_Work instruction_
Without changing a character, return the entries, but not the images they hold.

Version difference data
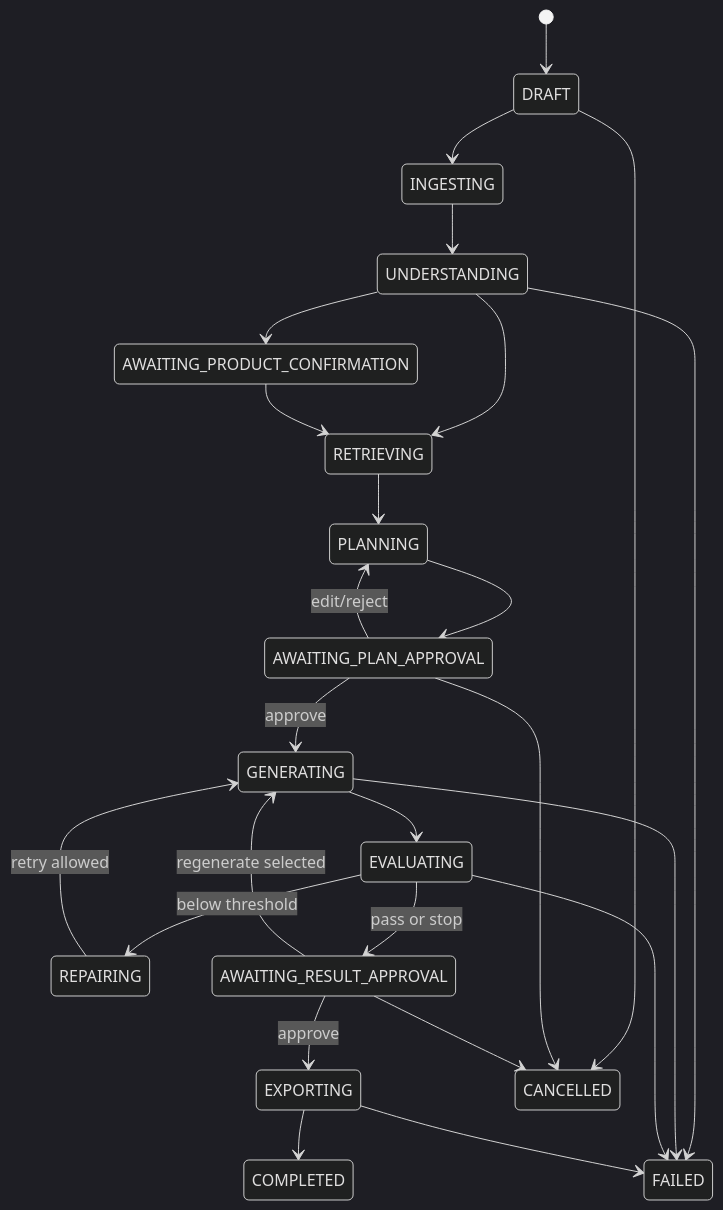
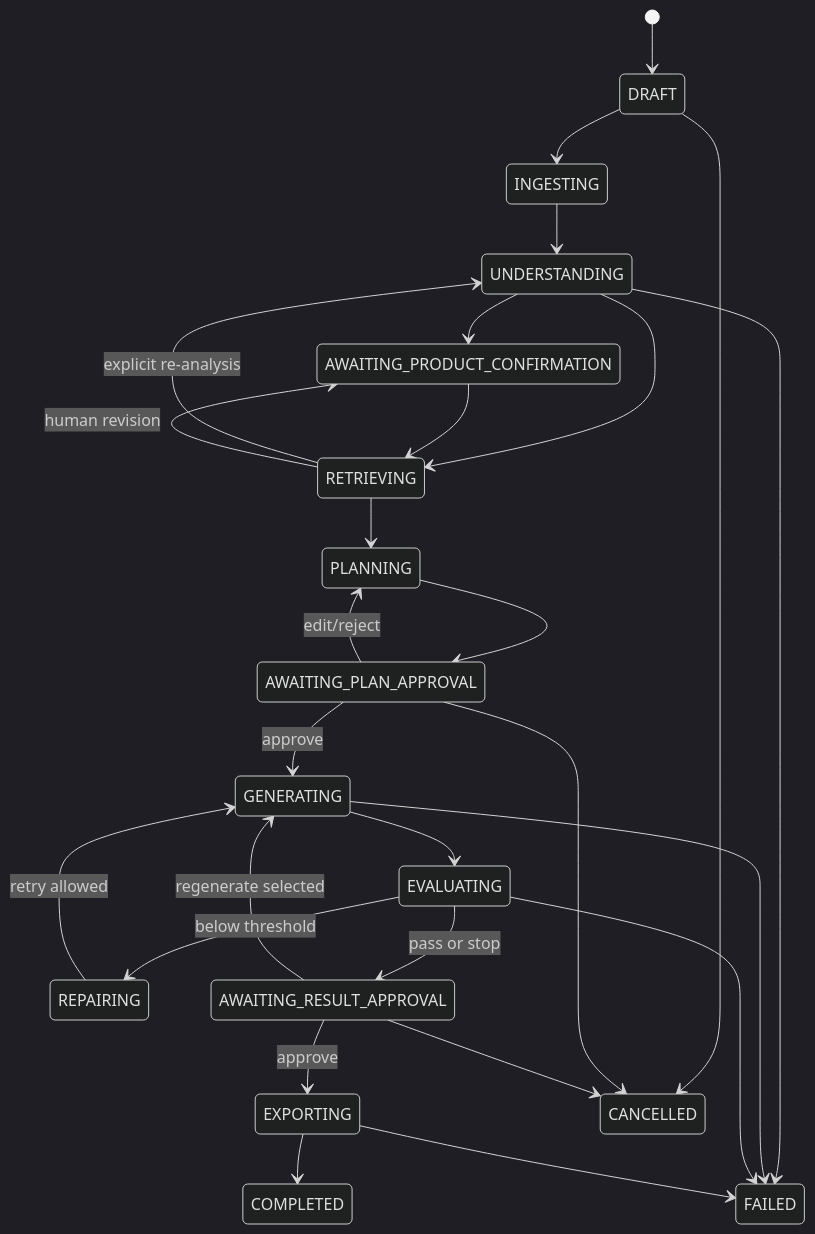
One commit to wcl1314520/commercevision-agent changed the diagram in docs/01-architecture/workflow-state-machine.md. Above: the diagram before and after it, drawn with Mermaid (dark theme). The commit also changed other lines of this file and 159 other files, not shown here.

Commit message:
Implement Vision ProductBrief and human confirmation

````diff
--- a/docs/01-architecture/workflow-state-machine.md
+++ b/docs/01-architecture/workflow-state-machine.md
@@ -11,27 +11,29 @@
 ```mermaid
 stateDiagram-v2
     [*] --> DRAFT
     DRAFT --> INGESTING
     INGESTING --> UNDERSTANDING
     UNDERSTANDING --> AWAITING_PRODUCT_CONFIRMATION
     UNDERSTANDING --> RETRIEVING
     AWAITING_PRODUCT_CONFIRMATION --> RETRIEVING
+    RETRIEVING --> UNDERSTANDING: explicit re-analysis
+    RETRIEVING --> AWAITING_PRODUCT_CONFIRMATION: human revision
     RETRIEVING --> PLANNING
     PLANNING --> AWAITING_PLAN_APPROVAL
     AWAITING_PLAN_APPROVAL --> PLANNING: edit/reject
     AWAITING_PLAN_APPROVAL --> GENERATING: approve
     GENERATING --> EVALUATING
     EVALUATING --> REPAIRING: below threshold
     REPAIRING --> GENERATING: retry allowed
     EVALUATING --> AWAITING_RESULT_APPROVAL: pass or stop
     AWAITING_RESULT_APPROVAL --> GENERATING: regenerate selected
     AWAITING_RESULT_APPROVAL --> EXPORTING: approve
     EXPORTING --> COMPLETED
     DRAFT --> CANCELLED
     AWAITING_PLAN_APPROVAL --> CANCELLED
     AWAITING_RESULT_APPROVAL --> CANCELLED
     UNDERSTANDING --> FAILED
     GENERATING --> FAILED
     EVALUATING --> FAILED
     EXPORTING --> FAILED
 ```
````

_Solution below_
One commit to wcl1314520/commercevision-agent changed the diagram in docs/01-architecture/workflow-state-machine.md. Above: the diagram before and after it, drawn with Mermaid (dark theme). The commit also changed other lines of this file and 159 other files, not shown here.

Commit message:
Implement Vision ProductBrief and human confirmation

````diff
--- a/docs/01-architecture/workflow-state-machine.md
+++ b/docs/01-architecture/workflow-state-machine.md
@@ -11,27 +11,29 @@
 ```mermaid
 stateDiagram-v2
     [*] --> DRAFT
     DRAFT --> INGESTING
     INGESTING --> UNDERSTANDING
     UNDERSTANDING --> AWAITING_PRODUCT_CONFIRMATION
     UNDERSTANDING --> RETRIEVING
     AWAITING_PRODUCT_CONFIRMATION --> RETRIEVING
+    RETRIEVING --> UNDERSTANDING: explicit re-analysis
+    RETRIEVING --> AWAITING_PRODUCT_CONFIRMATION: human revision
     RETRIEVING --> PLANNING
     PLANNING --> AWAITING_PLAN_APPROVAL
     AWAITING_PLAN_APPROVAL --> PLANNING: edit/reject
     AWAITING_PLAN_APPROVAL --> GENERATING: approve
     GENERATING --> EVALUATING
     EVALUATING --> REPAIRING: below threshold
     REPAIRING --> GENERATING: retry allowed
     EVALUATING --> AWAITING_RESULT_APPROVAL: pass or stop
     AWAITING_RESULT_APPROVAL --> GENERATING: regenerate selected
     AWAITING_RESULT_APPROVAL --> EXPORTING: approve
     EXPORTING --> COMPLETED
     DRAFT --> CANCELLED
     AWAITING_PLAN_APPROVAL --> CANCELLED
     AWAITING_RESULT_APPROVAL --> CANCELLED
     UNDERSTANDING --> FAILED
     GENERATING --> FAILED
     EVALUATING --> FAILED
     EXPORTING --> FAILED
 ```
````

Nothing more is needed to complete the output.